Once more, for our American daughter
April is a month of remembrance for many Vietnamese Americans as it marks incredible loss and new beginnings in this country. On this day, 45 years ago, my father escaped Vietnam after spending eight years flying a Huey Medevac helicopter along the DMZ. He said goodbye to his family, landed on a U.S. naval air carrier, and watched as his helicopter was pushed into the South China sea to make room for some of the over 100,000 fellow refugees fleeing their homeland.
I often speak of my parents’ difficult journeys to the U.S. because they define my ethic, cultural, and political identities. I am the first American born citizen of my generation. Together, we learned English and practiced by reading the newspaper and books from the public library. My parents juggled jobs as janitors and dishwashers, leaning on WIC and ESL programs as they slowly worked their way trough the American educational system. They showed me how to work hard, help others, and not be ashamed of coming out of poverty.
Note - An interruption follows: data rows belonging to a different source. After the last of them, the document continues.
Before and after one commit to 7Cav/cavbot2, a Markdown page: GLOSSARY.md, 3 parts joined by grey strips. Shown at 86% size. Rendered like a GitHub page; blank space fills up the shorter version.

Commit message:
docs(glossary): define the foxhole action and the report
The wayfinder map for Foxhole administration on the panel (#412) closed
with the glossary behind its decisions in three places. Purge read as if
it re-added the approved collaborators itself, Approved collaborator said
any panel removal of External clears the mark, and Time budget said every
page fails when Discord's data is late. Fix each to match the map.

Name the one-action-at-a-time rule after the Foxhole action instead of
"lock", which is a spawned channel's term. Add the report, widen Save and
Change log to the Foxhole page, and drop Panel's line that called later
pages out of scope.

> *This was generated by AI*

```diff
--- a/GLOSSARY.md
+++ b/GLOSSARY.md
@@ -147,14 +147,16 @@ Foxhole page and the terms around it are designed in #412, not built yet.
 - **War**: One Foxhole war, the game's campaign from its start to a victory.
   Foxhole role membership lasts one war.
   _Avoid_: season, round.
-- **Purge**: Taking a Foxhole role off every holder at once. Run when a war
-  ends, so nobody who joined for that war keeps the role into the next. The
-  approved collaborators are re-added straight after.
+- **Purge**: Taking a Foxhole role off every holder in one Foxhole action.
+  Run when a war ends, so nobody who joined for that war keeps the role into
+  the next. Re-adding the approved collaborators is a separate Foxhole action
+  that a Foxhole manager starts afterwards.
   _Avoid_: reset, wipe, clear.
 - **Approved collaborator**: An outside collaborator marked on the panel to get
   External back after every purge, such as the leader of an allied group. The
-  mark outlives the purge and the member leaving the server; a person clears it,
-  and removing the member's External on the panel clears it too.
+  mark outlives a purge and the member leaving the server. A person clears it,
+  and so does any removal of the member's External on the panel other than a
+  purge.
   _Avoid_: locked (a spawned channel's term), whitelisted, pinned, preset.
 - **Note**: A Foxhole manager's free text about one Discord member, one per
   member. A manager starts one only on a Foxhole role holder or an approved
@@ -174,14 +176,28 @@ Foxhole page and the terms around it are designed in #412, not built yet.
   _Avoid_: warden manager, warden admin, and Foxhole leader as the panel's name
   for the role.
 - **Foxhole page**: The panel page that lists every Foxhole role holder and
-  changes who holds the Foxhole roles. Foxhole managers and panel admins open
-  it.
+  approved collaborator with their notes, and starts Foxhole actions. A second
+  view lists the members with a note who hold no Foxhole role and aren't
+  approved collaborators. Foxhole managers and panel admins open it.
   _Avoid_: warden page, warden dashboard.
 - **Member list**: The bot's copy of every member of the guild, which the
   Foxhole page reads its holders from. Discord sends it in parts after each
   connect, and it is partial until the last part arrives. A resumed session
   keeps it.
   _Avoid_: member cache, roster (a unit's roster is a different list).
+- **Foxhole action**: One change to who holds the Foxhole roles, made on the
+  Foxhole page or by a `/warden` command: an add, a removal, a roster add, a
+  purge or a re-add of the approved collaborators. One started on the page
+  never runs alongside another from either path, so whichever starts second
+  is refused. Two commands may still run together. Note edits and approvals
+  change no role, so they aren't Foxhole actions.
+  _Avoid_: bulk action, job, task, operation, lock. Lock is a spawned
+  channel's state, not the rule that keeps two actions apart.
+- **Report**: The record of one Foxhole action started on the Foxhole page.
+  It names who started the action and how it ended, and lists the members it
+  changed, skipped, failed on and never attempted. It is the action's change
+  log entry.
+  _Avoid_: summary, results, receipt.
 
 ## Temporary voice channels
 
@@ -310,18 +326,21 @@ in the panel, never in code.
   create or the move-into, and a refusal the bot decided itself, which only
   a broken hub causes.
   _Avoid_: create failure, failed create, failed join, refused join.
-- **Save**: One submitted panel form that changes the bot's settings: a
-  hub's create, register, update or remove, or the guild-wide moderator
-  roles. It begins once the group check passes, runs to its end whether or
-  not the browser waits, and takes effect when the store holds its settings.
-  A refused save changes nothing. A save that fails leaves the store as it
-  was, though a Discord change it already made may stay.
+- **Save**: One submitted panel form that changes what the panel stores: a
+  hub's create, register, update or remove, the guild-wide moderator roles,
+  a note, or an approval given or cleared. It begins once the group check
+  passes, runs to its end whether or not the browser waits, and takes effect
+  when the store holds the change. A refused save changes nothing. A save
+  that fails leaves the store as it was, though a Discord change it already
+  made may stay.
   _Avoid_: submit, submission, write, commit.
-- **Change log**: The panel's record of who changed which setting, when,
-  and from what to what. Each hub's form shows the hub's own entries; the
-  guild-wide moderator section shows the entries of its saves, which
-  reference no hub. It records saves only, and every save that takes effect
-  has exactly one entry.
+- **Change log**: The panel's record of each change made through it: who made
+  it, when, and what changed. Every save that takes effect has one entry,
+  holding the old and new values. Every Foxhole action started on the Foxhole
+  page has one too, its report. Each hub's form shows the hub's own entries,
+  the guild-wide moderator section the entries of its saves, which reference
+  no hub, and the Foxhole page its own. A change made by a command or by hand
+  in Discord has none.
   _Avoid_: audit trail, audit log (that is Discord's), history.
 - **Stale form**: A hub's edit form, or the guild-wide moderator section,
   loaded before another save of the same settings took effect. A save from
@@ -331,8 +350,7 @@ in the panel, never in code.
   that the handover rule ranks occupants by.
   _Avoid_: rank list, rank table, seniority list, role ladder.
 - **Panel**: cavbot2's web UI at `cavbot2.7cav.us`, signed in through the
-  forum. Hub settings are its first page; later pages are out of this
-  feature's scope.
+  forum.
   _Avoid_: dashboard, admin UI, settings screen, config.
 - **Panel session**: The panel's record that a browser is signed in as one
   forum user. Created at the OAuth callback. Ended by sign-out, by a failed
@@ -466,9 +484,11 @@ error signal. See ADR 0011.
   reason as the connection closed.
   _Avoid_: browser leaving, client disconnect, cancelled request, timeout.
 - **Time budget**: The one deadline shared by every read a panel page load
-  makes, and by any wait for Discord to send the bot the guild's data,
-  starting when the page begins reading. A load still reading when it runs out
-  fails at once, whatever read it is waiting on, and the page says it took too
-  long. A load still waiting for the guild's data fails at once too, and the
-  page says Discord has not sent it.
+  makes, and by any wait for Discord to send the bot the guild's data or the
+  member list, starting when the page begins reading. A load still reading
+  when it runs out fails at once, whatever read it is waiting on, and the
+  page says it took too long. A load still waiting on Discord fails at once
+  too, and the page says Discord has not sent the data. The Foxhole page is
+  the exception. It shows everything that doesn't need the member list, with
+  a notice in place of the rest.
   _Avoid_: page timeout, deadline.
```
My family’s story is part of the collective American story of survival and finding new ways to build communities. My children and I will be revisiting this today while listening to my Moth Radio Hour Story. Join us